Cases outside Papua do not garner much attention in Australia, but lethal shootings happen all the time. On 1 September 2011 seven villagers were killed during a rowdy protest against police brutality in the Central Sulawesi district of Buol, a place so obscure even most Indonesians cannot find it on a map.

On 7 March 2013, soldiers burned down a police station in Baturaja, South Sumatra, after their off-duty comrade, First Private Heru Oktavianus, was shot dead by a police officer while speeding away from a traffic violation.

On 8 May 2013 police in Java killed six suspected terrorists in a series of raids. The police usually claim the suspects were armed and resisted arrest. But it is not always true, and many could have almost certainly been captured alive.

Ordinary criminals are shot with distressing frequency, as my daughter's visitor suggests, without any outcry at home or abroad.

Perkap 8 was signed by the then police chief Sutanto, a real reformer. It has not gotten very far. One foreign police officer working on a bilateral community policing program in a large metropolitan command told me he had once seen a copy of the Perkap on the chief's desk but suspected it had been disseminated no further.

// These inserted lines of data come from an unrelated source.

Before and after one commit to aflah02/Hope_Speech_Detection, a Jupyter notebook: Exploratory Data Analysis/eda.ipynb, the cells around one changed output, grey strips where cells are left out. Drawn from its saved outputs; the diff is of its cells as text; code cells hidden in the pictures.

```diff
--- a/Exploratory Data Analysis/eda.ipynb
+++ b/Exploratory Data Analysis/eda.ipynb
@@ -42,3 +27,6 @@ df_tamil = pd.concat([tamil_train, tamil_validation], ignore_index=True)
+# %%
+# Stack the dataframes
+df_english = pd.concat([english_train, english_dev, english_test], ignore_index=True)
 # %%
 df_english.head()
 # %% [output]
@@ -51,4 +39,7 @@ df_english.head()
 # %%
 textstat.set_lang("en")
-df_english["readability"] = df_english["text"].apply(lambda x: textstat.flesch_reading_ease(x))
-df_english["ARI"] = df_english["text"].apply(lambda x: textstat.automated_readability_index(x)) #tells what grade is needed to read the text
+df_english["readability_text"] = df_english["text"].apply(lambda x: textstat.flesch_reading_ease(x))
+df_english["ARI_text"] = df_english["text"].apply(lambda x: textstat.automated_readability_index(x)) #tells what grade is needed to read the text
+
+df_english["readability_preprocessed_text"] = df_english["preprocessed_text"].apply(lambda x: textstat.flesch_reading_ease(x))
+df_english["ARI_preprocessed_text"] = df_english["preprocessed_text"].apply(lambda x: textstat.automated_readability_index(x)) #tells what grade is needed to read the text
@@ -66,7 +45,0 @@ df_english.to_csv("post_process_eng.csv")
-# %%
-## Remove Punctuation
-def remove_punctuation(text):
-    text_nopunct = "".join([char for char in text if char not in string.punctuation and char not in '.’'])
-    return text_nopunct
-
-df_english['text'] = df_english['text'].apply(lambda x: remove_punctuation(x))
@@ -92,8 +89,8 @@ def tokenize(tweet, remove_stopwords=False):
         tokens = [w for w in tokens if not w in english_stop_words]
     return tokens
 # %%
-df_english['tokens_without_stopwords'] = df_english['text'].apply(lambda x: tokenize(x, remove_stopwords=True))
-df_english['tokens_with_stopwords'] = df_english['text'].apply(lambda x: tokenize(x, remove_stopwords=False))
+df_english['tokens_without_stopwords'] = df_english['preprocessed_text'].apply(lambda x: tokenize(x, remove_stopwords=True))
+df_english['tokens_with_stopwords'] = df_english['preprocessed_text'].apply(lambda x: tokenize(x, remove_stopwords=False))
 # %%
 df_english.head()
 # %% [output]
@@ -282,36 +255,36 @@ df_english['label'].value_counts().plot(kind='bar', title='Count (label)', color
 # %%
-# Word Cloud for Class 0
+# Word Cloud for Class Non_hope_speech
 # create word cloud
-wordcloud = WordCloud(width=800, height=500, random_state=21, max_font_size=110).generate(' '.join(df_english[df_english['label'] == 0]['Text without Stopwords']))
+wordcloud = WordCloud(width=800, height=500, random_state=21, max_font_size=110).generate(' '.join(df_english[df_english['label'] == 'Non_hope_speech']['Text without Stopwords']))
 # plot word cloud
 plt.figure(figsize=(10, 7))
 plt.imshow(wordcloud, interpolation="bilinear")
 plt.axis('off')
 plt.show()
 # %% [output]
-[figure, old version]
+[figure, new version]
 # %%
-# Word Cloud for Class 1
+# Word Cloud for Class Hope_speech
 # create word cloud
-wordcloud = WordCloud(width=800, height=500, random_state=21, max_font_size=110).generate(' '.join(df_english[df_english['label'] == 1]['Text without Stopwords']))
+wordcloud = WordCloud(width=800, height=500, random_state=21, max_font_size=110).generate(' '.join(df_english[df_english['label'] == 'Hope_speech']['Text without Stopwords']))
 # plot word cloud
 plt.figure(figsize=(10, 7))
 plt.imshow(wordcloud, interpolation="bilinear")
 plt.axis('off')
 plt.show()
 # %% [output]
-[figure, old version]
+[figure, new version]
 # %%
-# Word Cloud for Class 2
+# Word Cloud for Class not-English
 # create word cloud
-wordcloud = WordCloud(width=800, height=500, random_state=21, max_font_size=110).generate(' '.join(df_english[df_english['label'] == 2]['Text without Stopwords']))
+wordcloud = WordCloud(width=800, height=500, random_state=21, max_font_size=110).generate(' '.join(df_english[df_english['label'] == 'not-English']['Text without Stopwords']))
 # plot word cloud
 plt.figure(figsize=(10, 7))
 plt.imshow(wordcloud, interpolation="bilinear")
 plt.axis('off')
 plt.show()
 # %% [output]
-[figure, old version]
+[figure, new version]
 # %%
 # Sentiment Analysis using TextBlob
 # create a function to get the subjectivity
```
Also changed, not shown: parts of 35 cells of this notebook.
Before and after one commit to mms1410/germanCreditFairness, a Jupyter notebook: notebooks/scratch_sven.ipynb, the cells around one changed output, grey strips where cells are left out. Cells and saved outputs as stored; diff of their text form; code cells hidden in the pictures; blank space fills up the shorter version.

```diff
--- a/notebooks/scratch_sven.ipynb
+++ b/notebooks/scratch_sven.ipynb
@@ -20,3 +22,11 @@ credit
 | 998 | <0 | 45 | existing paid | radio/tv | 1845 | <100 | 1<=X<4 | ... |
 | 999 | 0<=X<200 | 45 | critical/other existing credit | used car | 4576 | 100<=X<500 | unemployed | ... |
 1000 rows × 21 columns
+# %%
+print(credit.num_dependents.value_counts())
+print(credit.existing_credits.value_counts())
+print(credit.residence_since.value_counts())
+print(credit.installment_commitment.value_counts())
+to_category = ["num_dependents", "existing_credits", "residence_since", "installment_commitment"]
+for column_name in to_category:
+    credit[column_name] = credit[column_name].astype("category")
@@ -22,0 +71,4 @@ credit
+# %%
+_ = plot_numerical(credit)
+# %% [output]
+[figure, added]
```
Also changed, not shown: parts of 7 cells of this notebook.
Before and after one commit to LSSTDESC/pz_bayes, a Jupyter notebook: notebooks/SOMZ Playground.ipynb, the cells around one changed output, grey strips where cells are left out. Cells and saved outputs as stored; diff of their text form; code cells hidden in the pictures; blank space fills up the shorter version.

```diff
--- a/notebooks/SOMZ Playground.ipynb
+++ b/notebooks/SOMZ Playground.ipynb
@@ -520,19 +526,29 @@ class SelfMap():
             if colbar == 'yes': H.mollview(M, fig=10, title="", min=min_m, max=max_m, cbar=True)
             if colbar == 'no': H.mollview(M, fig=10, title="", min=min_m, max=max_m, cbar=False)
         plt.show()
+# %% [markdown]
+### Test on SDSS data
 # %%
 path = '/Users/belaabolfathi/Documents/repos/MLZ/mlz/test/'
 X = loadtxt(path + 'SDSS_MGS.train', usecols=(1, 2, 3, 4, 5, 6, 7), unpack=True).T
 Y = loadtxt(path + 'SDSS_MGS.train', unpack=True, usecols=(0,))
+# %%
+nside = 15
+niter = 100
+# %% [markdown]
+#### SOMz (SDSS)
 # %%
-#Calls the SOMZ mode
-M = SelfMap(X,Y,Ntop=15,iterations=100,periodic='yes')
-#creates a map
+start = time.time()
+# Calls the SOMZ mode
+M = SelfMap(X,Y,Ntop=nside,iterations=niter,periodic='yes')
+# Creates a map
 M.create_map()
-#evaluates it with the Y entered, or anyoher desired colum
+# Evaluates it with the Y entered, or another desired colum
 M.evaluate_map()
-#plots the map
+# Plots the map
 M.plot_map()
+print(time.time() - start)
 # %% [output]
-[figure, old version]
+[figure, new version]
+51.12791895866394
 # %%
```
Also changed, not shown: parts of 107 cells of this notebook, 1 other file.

Even when progressive regulations or orders are issued and disseminated, they are not always followed. In October 2012, the police chief of Papua, Tito Karnavian, former head of the anti-terrorism unit Detachment 88 (Densus 88), announced that he had banned police from using live ammunition when handling demonstrations in the region. This was progress and it was implemented for some demos, but the deaths in the Sorong case suggest live ammunition was used.

As Article 46 of Perkap 8 says, 'all officers must be trained in the use of power, equipment and firearms that can be used in applying force' and 'must be trained in non-violent techniques and methods.' Training almost 400,000 officers across 33 provinces is a logistical challenge, though it might be a good idea to start with elite units such as Densus 88 or personnel in the Papua provinces.

The new national head of the INP, about to be appointed, might breathe new life into two reforms already in place: implementation of Perkap 8 and Chief Sutanto's other landmark regulation on community policing, Perkap 7. The INP is a very hierarchical organisation that does follow firm orders from above. While its size makes complex reform difficult, its hierarchical nature makes implementing existing regulations with firm orders easier.

The first duty of the incoming INP chief, who reports directly to the president, will be to secure the 2014 elections. Making sure those deployed to safeguard this 'festival of democracy' are properly trained and equipped to use non-lethal force will be an important first step. After a new head of state is elected, he or she should consider issuing a directive that would see Perkap 8 properly implemented. The use of less deadly force could even be politically popular in some parts.

Outside help may also be needed, and this is where Australia comes in. A few decades back, the Victorian state police had a problem of using too much deadly force and created Project Beacon to try to rectify it. They changed the way they thought about the problem, overhauled training, and gave officers on the beat new tools, like pepper spray. Foreign assistance along these lines could help the INP improve performance and increase accountability. Crisis Group has long argued that the INP needs better orders, training, and equipment for the use of non-deadly force.

If the INP is to be more the service it aspires to be rather than the force it is, it needs to shed its military mindset, hold serious post-operation reviews after each fatal incident, and decrease reliance on shooting first and asking questions later, regardless of whether officers are following locally accepted standard procedure. When the time comes and the INP is ready to carry forward the reform of Perkap 8, Australia should be there to help.